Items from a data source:
▼

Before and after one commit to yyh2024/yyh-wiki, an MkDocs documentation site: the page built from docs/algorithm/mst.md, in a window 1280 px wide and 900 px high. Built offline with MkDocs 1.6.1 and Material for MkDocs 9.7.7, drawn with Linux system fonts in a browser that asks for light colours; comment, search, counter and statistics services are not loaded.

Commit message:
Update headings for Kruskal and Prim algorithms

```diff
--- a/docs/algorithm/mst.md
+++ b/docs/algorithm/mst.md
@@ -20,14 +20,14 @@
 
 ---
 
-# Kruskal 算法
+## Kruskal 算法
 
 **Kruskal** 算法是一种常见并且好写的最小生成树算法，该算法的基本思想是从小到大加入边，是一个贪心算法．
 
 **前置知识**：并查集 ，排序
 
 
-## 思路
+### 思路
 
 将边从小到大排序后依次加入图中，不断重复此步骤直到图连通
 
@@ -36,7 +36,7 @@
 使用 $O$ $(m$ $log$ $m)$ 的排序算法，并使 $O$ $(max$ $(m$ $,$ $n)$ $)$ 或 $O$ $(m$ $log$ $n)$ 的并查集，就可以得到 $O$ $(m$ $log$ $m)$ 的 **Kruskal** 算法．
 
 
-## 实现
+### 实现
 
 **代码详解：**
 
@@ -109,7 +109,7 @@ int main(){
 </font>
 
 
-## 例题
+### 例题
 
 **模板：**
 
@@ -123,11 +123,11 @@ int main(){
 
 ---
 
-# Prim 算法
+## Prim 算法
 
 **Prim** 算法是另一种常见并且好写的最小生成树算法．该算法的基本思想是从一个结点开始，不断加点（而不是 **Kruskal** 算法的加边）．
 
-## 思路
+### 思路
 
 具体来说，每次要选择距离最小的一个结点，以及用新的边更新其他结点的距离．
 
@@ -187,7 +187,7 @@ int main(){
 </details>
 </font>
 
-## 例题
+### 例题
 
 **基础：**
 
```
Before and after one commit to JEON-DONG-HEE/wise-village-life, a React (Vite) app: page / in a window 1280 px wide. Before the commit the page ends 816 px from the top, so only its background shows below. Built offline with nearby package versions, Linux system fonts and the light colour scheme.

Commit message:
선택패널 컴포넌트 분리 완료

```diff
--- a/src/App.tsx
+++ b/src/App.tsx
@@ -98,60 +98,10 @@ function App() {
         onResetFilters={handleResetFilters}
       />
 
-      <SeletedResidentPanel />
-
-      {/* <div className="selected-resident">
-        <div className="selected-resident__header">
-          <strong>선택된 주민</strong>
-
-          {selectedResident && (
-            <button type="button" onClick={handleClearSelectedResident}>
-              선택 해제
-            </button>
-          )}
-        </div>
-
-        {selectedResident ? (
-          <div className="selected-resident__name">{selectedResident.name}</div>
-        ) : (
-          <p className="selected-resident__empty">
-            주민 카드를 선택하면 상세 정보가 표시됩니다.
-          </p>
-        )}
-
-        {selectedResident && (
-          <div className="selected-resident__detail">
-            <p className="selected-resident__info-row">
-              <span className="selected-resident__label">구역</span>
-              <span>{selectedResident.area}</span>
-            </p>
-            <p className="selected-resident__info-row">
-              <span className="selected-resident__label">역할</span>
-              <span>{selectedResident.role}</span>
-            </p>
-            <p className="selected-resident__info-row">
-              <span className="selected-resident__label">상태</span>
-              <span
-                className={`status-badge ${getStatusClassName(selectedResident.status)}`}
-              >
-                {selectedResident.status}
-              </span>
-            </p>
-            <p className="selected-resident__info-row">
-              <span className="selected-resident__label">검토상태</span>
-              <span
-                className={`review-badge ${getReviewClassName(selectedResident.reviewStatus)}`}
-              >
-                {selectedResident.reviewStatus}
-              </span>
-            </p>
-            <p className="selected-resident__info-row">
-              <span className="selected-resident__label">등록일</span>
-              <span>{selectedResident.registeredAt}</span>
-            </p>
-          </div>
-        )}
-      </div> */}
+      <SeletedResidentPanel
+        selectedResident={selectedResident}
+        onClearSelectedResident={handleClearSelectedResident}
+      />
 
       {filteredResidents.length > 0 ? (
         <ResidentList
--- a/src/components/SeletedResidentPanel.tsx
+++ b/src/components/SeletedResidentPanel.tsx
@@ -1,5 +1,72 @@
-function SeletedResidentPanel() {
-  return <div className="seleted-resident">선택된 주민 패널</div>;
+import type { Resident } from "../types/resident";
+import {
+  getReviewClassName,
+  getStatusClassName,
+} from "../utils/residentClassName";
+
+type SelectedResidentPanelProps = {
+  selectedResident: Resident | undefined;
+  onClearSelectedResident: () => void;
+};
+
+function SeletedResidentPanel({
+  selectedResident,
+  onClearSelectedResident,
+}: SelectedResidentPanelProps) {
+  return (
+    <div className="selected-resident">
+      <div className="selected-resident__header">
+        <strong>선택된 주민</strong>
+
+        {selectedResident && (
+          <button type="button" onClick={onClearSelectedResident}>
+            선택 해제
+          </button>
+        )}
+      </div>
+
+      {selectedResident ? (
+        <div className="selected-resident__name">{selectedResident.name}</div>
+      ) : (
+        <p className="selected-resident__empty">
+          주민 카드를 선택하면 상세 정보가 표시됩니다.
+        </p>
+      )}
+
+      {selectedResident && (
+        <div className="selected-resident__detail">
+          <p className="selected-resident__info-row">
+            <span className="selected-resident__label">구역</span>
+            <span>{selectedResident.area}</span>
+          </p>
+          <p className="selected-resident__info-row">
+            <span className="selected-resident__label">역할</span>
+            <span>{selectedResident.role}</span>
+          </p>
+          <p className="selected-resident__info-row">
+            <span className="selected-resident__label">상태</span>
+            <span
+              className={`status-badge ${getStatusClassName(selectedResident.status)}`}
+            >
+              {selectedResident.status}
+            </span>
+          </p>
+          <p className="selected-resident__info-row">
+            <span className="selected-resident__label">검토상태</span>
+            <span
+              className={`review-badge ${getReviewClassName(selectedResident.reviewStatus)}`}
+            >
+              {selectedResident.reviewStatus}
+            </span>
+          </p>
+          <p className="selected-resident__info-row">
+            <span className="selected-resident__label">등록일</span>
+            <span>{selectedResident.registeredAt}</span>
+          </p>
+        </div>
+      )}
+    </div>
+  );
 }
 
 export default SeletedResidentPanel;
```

▲

### [How to complete this task]
Go through the entries and restate each one exactly.

### [Response for this exercise]
Before and after one commit to yyh2024/yyh-wiki, an MkDocs documentation site: the page built from docs/algorithm/mst.md, in a window 1280 px wide and 900 px high. Built offline with MkDocs 1.6.1 and Material for MkDocs 9.7.7, drawn with Linux system fonts in a browser that asks for light colours; comment, search, counter and statistics services are not loaded.

Commit message:
Update headings for Kruskal and Prim algorithms

```diff
--- a/docs/algorithm/mst.md
+++ b/docs/algorithm/mst.md
@@ -20,14 +20,14 @@
 
 ---
 
-# Kruskal 算法
+## Kruskal 算法
 
 **Kruskal** 算法是一种常见并且好写的最小生成树算法，该算法的基本思想是从小到大加入边，是一个贪心算法．
 
 **前置知识**：并查集 ，排序
 
 
-## 思路
+### 思路
 
 将边从小到大排序后依次加入图中，不断重复此步骤直到图连通
 
@@ -36,7 +36,7 @@
 使用 $O$ $(m$ $log$ $m)$ 的排序算法，并使 $O$ $(max$ $(m$ $,$ $n)$ $)$ 或 $O$ $(m$ $log$ $n)$ 的并查集，就可以得到 $O$ $(m$ $log$ $m)$ 的 **Kruskal** 算法．
 
 
-## 实现
+### 实现
 
 **代码详解：**
 
@@ -109,7 +109,7 @@ int main(){
 </font>
 
 
-## 例题
+### 例题
 
 **模板：**
 
@@ -123,11 +123,11 @@ int main(){
 
 ---
 
-# Prim 算法
+## Prim 算法
 
 **Prim** 算法是另一种常见并且好写的最小生成树算法．该算法的基本思想是从一个结点开始，不断加点（而不是 **Kruskal** 算法的加边）．
 
-## 思路
+### 思路
 
 具体来说，每次要选择距离最小的一个结点，以及用新的边更新其他结点的距离．
 
@@ -187,7 +187,7 @@ int main(){
 </details>
 </font>
 
-## 例题
+### 例题
 
 **基础：**
 
```
Before and after one commit to JEON-DONG-HEE/wise-village-life, a React (Vite) app: page / in a window 1280 px wide. Before the commit the page ends 816 px from the top, so only its background shows below. Built offline with nearby package versions, Linux system fonts and the light colour scheme.

Commit message:
선택패널 컴포넌트 분리 완료

```diff
--- a/src/App.tsx
+++ b/src/App.tsx
@@ -98,60 +98,10 @@ function App() {
         onResetFilters={handleResetFilters}
       />
 
-      <SeletedResidentPanel />
-
-      {/* <div className="selected-resident">
-        <div className="selected-resident__header">
-          <strong>선택된 주민</strong>
-
-          {selectedResident && (
-            <button type="button" onClick={handleClearSelectedResident}>
-              선택 해제
-            </button>
-          )}
-        </div>
-
-        {selectedResident ? (
-          <div className="selected-resident__name">{selectedResident.name}</div>
-        ) : (
-          <p className="selected-resident__empty">
-            주민 카드를 선택하면 상세 정보가 표시됩니다.
-          </p>
-        )}
-
-        {selectedResident && (
-          <div className="selected-resident__detail">
-            <p className="selected-resident__info-row">
-              <span className="selected-resident__label">구역</span>
-              <span>{selectedResident.area}</span>
-            </p>
-            <p className="selected-resident__info-row">
-              <span className="selected-resident__label">역할</span>
-              <span>{selectedResident.role}</span>
-            </p>
-            <p className="selected-resident__info-row">
-              <span className="selected-resident__label">상태</span>
-              <span
-                className={`status-badge ${getStatusClassName(selectedResident.status)}`}
-              >
-                {selectedResident.status}
-              </span>
-            </p>
-            <p className="selected-resident__info-row">
-              <span className="selected-resident__label">검토상태</span>
-              <span
-                className={`review-badge ${getReviewClassName(selectedResident.reviewStatus)}`}
-              >
-                {selectedResident.reviewStatus}
-              </span>
-            </p>
-            <p className="selected-resident__info-row">
-              <span className="selected-resident__label">등록일</span>
-              <span>{selectedResident.registeredAt}</span>
-            </p>
-          </div>
-        )}
-      </div> */}
+      <SeletedResidentPanel
+        selectedResident={selectedResident}
+        onClearSelectedResident={handleClearSelectedResident}
+      />
 
       {filteredResidents.length > 0 ? (
         <ResidentList
--- a/src/components/SeletedResidentPanel.tsx
+++ b/src/components/SeletedResidentPanel.tsx
@@ -1,5 +1,72 @@
-function SeletedResidentPanel() {
-  return <div className="seleted-resident">선택된 주민 패널</div>;
+import type { Resident } from "../types/resident";
+import {
+  getReviewClassName,
+  getStatusClassName,
+} from "../utils/residentClassName";
+
+type SelectedResidentPanelProps = {
+  selectedResident: Resident | undefined;
+  onClearSelectedResident: () => void;
+};
+
+function SeletedResidentPanel({
+  selectedResident,
+  onClearSelectedResident,
+}: SelectedResidentPanelProps) {
+  return (
+    <div className="selected-resident">
+      <div className="selected-resident__header">
+        <strong>선택된 주민</strong>
+
+        {selectedResident && (
+          <button type="button" onClick={onClearSelectedResident}>
+            선택 해제
+          </button>
+        )}
+      </div>
+
+      {selectedResident ? (
+        <div className="selected-resident__name">{selectedResident.name}</div>
+      ) : (
+        <p className="selected-resident__empty">
+          주민 카드를 선택하면 상세 정보가 표시됩니다.
+        </p>
+      )}
+
+      {selectedResident && (
+        <div className="selected-resident__detail">
+          <p className="selected-resident__info-row">
+            <span className="selected-resident__label">구역</span>
+            <span>{selectedResident.area}</span>
+          </p>
+          <p className="selected-resident__info-row">
+            <span className="selected-resident__label">역할</span>
+            <span>{selectedResident.role}</span>
+          </p>
+          <p className="selected-resident__info-row">
+            <span className="selected-resident__label">상태</span>
+            <span
+              className={`status-badge ${getStatusClassName(selectedResident.status)}`}
+            >
+              {selectedResident.status}
+            </span>
+          </p>
+          <p className="selected-resident__info-row">
+            <span className="selected-resident__label">검토상태</span>
+            <span
+              className={`review-badge ${getReviewClassName(selectedResident.reviewStatus)}`}
+            >
+              {selectedResident.reviewStatus}
+            </span>
+          </p>
+          <p className="selected-resident__info-row">
+            <span className="selected-resident__label">등록일</span>
+            <span>{selectedResident.registeredAt}</span>
+          </p>
+        </div>
+      )}
+    </div>
+  );
 }
 
 export default SeletedResidentPanel;
```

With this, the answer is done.